WHAT THIS TASK INVOLVES – Give the records again word for word. Leave every picture out.

*** Begin section ***

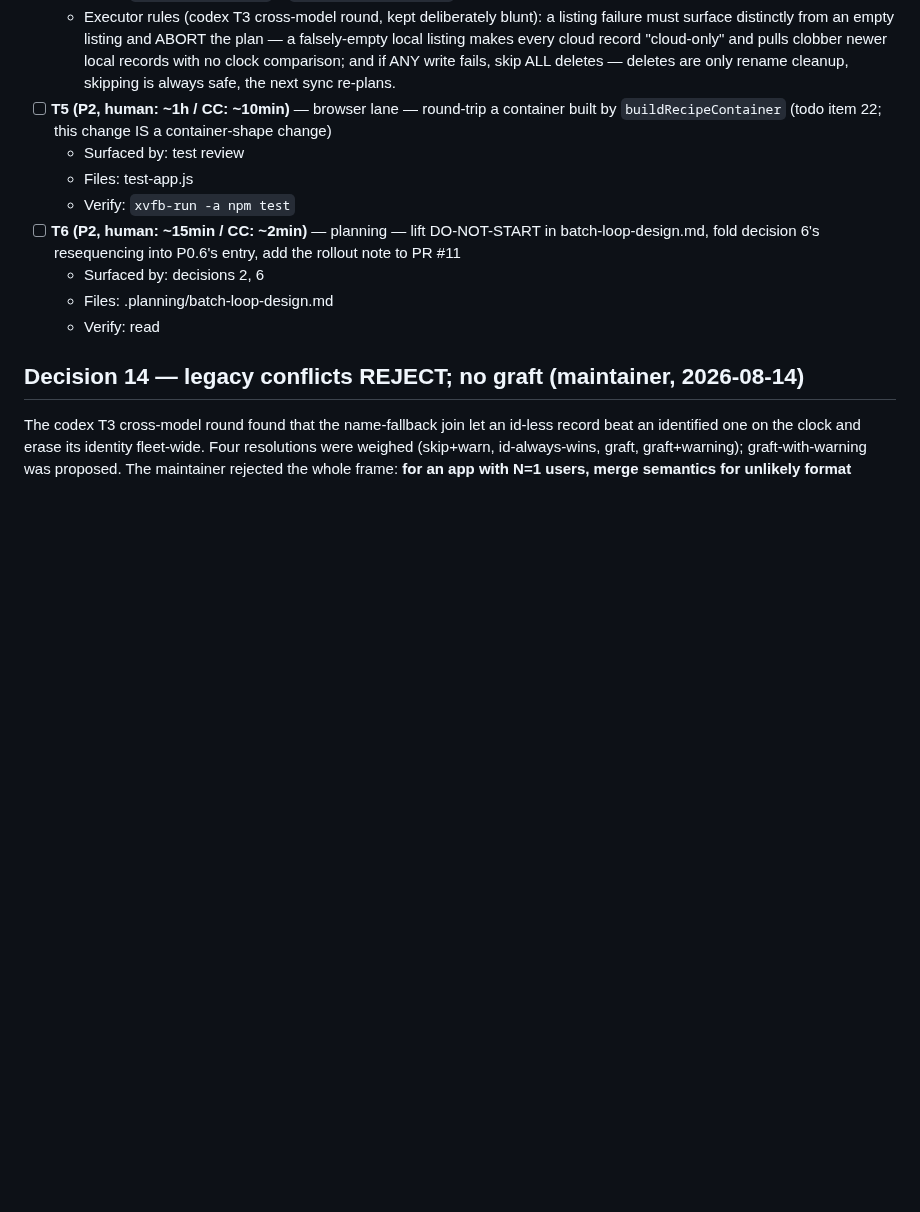
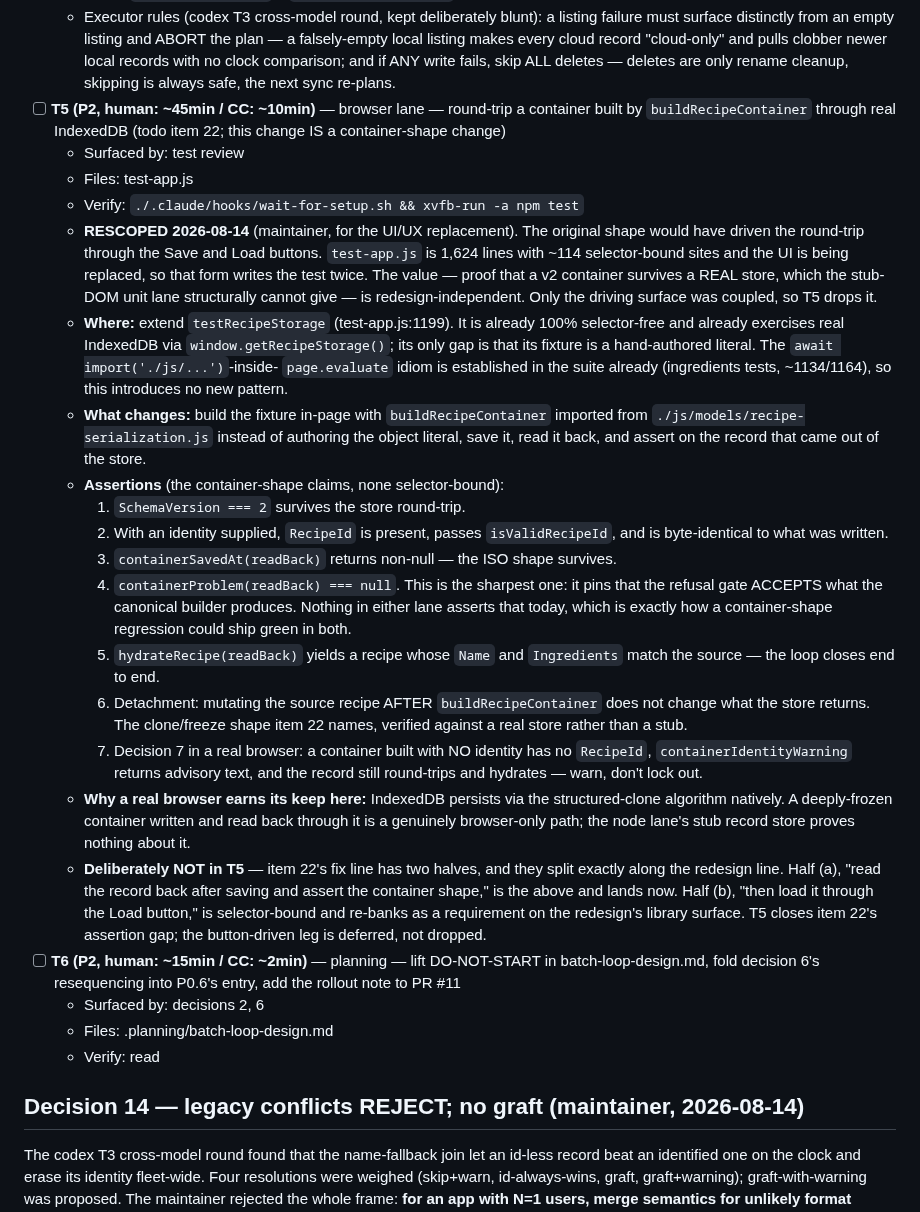
Before and after one commit to jabbermarky/icecream, a Markdown page: .planning/p0.3-identity-design.md, the part around the change. Rendered like a GitHub page; blank space fills up the shorter version.

Commit message:
docs(planning): rescope T5 to a selector-free container round-trip
The original T5 drove the round-trip through the Save and Load buttons.
With the UI being replaced and test-app.js carrying ~114 selector-bound
sites, that form writes the test twice. The value -- proof that a v2
container survives a real store, which the stub-DOM unit lane cannot
give -- does not depend on the driving surface, so T5 drops it.

T5 now extends testRecipeStorage, which is already selector-free and
already runs against real IndexedDB, replacing its hand-authored fixture
with one built by buildRecipeContainer. Seven assertions on the record
read back: schema version, RecipeId identity, SavedAt shape, the refusal
gate accepting what the canonical builder produced, hydration,
detachment after mutation, and decision 7's warn-don't-lock-out path
with no identity supplied.

Durability item 22 splits along the same line: its assertion half lands
now, its Load-button half re-banks as a requirement on the redesign's
library surface.

Co-Authored-By: Claude Opus 5 <noreply@anthropic.com>
Claude-Session: https://claude.ai/code/session_01Bjk2ueAfE4TfFoVXRhx9Jd

```diff
--- a/.planning/p0.3-identity-design.md
+++ b/.planning/p0.3-identity-design.md
@@ -268,10 +268,54 @@ real minted ids. Launch A and B in parallel; merge A, then B.
     "cloud-only" and pulls clobber newer local records with no clock
     comparison; and if ANY write fails, skip ALL deletes — deletes are only
     rename cleanup, skipping is always safe, the next sync re-plans.
-- [ ] **T5 (P2, human: ~1h / CC: ~10min)** — browser lane — round-trip a container built by `buildRecipeContainer` (todo item 22; this change IS a container-shape change)
+- [ ] **T5 (P2, human: ~45min / CC: ~10min)** — browser lane — round-trip a container built by `buildRecipeContainer` through real IndexedDB (todo item 22; this change IS a container-shape change)
   - Surfaced by: test review
   - Files: test-app.js
-  - Verify: `xvfb-run -a npm test`
+  - Verify: `./.claude/hooks/wait-for-setup.sh && xvfb-run -a npm test`
+  - **RESCOPED 2026-08-14** (maintainer, for the UI/UX replacement). The
+    original shape would have driven the round-trip through the Save and Load
+    buttons. `test-app.js` is 1,624 lines with ~114 selector-bound sites and
+    the UI is being replaced, so that form writes the test twice. The value —
+    proof that a v2 container survives a REAL store, which the stub-DOM unit
+    lane structurally cannot give — is redesign-independent. Only the driving
+    surface was coupled, so T5 drops it.
+  - **Where:** extend `testRecipeStorage` (test-app.js:1199). It is already
+    100% selector-free and already exercises real IndexedDB via
+    `window.getRecipeStorage()`; its only gap is that its fixture is a
+    hand-authored literal. The `await import('./js/...')`-inside-
+    `page.evaluate` idiom is established in the suite already (ingredients
+    tests, ~1134/1164), so this introduces no new pattern.
+  - **What changes:** build the fixture in-page with `buildRecipeContainer`
+    imported from `./js/models/recipe-serialization.js` instead of authoring
+    the object literal, save it, read it back, and assert on the record that
+    came out of the store.
+  - **Assertions** (the container-shape claims, none selector-bound):
+    1. `SchemaVersion === 2` survives the store round-trip.
+    2. With an identity supplied, `RecipeId` is present, passes
+       `isValidRecipeId`, and is byte-identical to what was written.
+    3. `containerSavedAt(readBack)` returns non-null — the ISO shape survives.
+    4. `containerProblem(readBack) === null`. This is the sharpest one: it
+       pins that the refusal gate ACCEPTS what the canonical builder produces.
+       Nothing in either lane asserts that today, which is exactly how a
+       container-shape regression could ship green in both.
+    5. `hydrateRecipe(readBack)` yields a recipe whose `Name` and `Ingredients`
+       match the source — the loop closes end to end.
+    6. Detachment: mutating the source recipe AFTER `buildRecipeContainer`
+       does not change what the store returns. The clone/freeze shape item 22
+       names, verified against a real store rather than a stub.
+    7. Decision 7 in a real browser: a container built with NO identity has no
+       `RecipeId`, `containerIdentityWarning` returns advisory text, and the
+       record still round-trips and hydrates — warn, don't lock out.
+  - **Why a real browser earns its keep here:** IndexedDB persists via the
+    structured-clone algorithm natively. A deeply-frozen container written and
+    read back through it is a genuinely browser-only path; the node lane's
+    stub record store proves nothing about it.
+  - **Deliberately NOT in T5** — item 22's fix line has two halves, and they
+    split exactly along the redesign line. Half (a), "read the record back
+    after saving and assert the container shape," is the above and lands now.
+    Half (b), "then load it through the Load button," is selector-bound and
+    re-banks as a requirement on the redesign's library surface. T5 closes
+    item 22's assertion gap; the button-driven leg is deferred, not dropped.
 - [ ] **T6 (P2, human: ~15min / CC: ~2min)** — planning — lift DO-NOT-START in batch-loop-design.md, fold decision 6's resequencing into P0.6's entry, add the rollout note to PR #11
   - Surfaced by: decisions 2, 6
   - Files: .planning/batch-loop-design.md
```
Also changed, not shown: 1 other file.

*** End section ***

ANSWER TO THE PROBLEM –
Before and after one commit to jabbermarky/icecream, a Markdown page: .planning/p0.3-identity-design.md, the part around the change. Rendered like a GitHub page; blank space fills up the shorter version.

Commit message:
docs(planning): rescope T5 to a selector-free container round-trip
The original T5 drove the round-trip through the Save and Load buttons.
With the UI being replaced and test-app.js carrying ~114 selector-bound
sites, that form writes the test twice. The value -- proof that a v2
container survives a real store, which the stub-DOM unit lane cannot
give -- does not depend on the driving surface, so T5 drops it.

T5 now extends testRecipeStorage, which is already selector-free and
already runs against real IndexedDB, replacing its hand-authored fixture
with one built by buildRecipeContainer. Seven assertions on the record
read back: schema version, RecipeId identity, SavedAt shape, the refusal
gate accepting what the canonical builder produced, hydration,
detachment after mutation, and decision 7's warn-don't-lock-out path
with no identity supplied.

Durability item 22 splits along the same line: its assertion half lands
now, its Load-button half re-banks as a requirement on the redesign's
library surface.

Co-Authored-By: Claude Opus 5 <noreply@anthropic.com>
Claude-Session: https://claude.ai/code/session_01Bjk2ueAfE4TfFoVXRhx9Jd

```diff
--- a/.planning/p0.3-identity-design.md
+++ b/.planning/p0.3-identity-design.md
@@ -268,10 +268,54 @@ real minted ids. Launch A and B in parallel; merge A, then B.
     "cloud-only" and pulls clobber newer local records with no clock
     comparison; and if ANY write fails, skip ALL deletes — deletes are only
     rename cleanup, skipping is always safe, the next sync re-plans.
-- [ ] **T5 (P2, human: ~1h / CC: ~10min)** — browser lane — round-trip a container built by `buildRecipeContainer` (todo item 22; this change IS a container-shape change)
+- [ ] **T5 (P2, human: ~45min / CC: ~10min)** — browser lane — round-trip a container built by `buildRecipeContainer` through real IndexedDB (todo item 22; this change IS a container-shape change)
   - Surfaced by: test review
   - Files: test-app.js
-  - Verify: `xvfb-run -a npm test`
+  - Verify: `./.claude/hooks/wait-for-setup.sh && xvfb-run -a npm test`
+  - **RESCOPED 2026-08-14** (maintainer, for the UI/UX replacement). The
+    original shape would have driven the round-trip through the Save and Load
+    buttons. `test-app.js` is 1,624 lines with ~114 selector-bound sites and
+    the UI is being replaced, so that form writes the test twice. The value —
+    proof that a v2 container survives a REAL store, which the stub-DOM unit
+    lane structurally cannot give — is redesign-independent. Only the driving
+    surface was coupled, so T5 drops it.
+  - **Where:** extend `testRecipeStorage` (test-app.js:1199). It is already
+    100% selector-free and already exercises real IndexedDB via
+    `window.getRecipeStorage()`; its only gap is that its fixture is a
+    hand-authored literal. The `await import('./js/...')`-inside-
+    `page.evaluate` idiom is established in the suite already (ingredients
+    tests, ~1134/1164), so this introduces no new pattern.
+  - **What changes:** build the fixture in-page with `buildRecipeContainer`
+    imported from `./js/models/recipe-serialization.js` instead of authoring
+    the object literal, save it, read it back, and assert on the record that
+    came out of the store.
+  - **Assertions** (the container-shape claims, none selector-bound):
+    1. `SchemaVersion === 2` survives the store round-trip.
+    2. With an identity supplied, `RecipeId` is present, passes
+       `isValidRecipeId`, and is byte-identical to what was written.
+    3. `containerSavedAt(readBack)` returns non-null — the ISO shape survives.
+    4. `containerProblem(readBack) === null`. This is the sharpest one: it
+       pins that the refusal gate ACCEPTS what the canonical builder produces.
+       Nothing in either lane asserts that today, which is exactly how a
+       container-shape regression could ship green in both.
+    5. `hydrateRecipe(readBack)` yields a recipe whose `Name` and `Ingredients`
+       match the source — the loop closes end to end.
+    6. Detachment: mutating the source recipe AFTER `buildRecipeContainer`
+       does not change what the store returns. The clone/freeze shape item 22
+       names, verified against a real store rather than a stub.
+    7. Decision 7 in a real browser: a container built with NO identity has no
+       `RecipeId`, `containerIdentityWarning` returns advisory text, and the
+       record still round-trips and hydrates — warn, don't lock out.
+  - **Why a real browser earns its keep here:** IndexedDB persists via the
+    structured-clone algorithm natively. A deeply-frozen container written and
+    read back through it is a genuinely browser-only path; the node lane's
+    stub record store proves nothing about it.
+  - **Deliberately NOT in T5** — item 22's fix line has two halves, and they
+    split exactly along the redesign line. Half (a), "read the record back
+    after saving and assert the container shape," is the above and lands now.
+    Half (b), "then load it through the Load button," is selector-bound and
+    re-banks as a requirement on the redesign's library surface. T5 closes
+    item 22's assertion gap; the button-driven leg is deferred, not dropped.
 - [ ] **T6 (P2, human: ~15min / CC: ~2min)** — planning — lift DO-NOT-START in batch-loop-design.md, fold decision 6's resequencing into P0.6's entry, add the rollout note to PR #11
   - Surfaced by: decisions 2, 6
   - Files: .planning/batch-loop-design.md
```
Also changed, not shown: 1 other file.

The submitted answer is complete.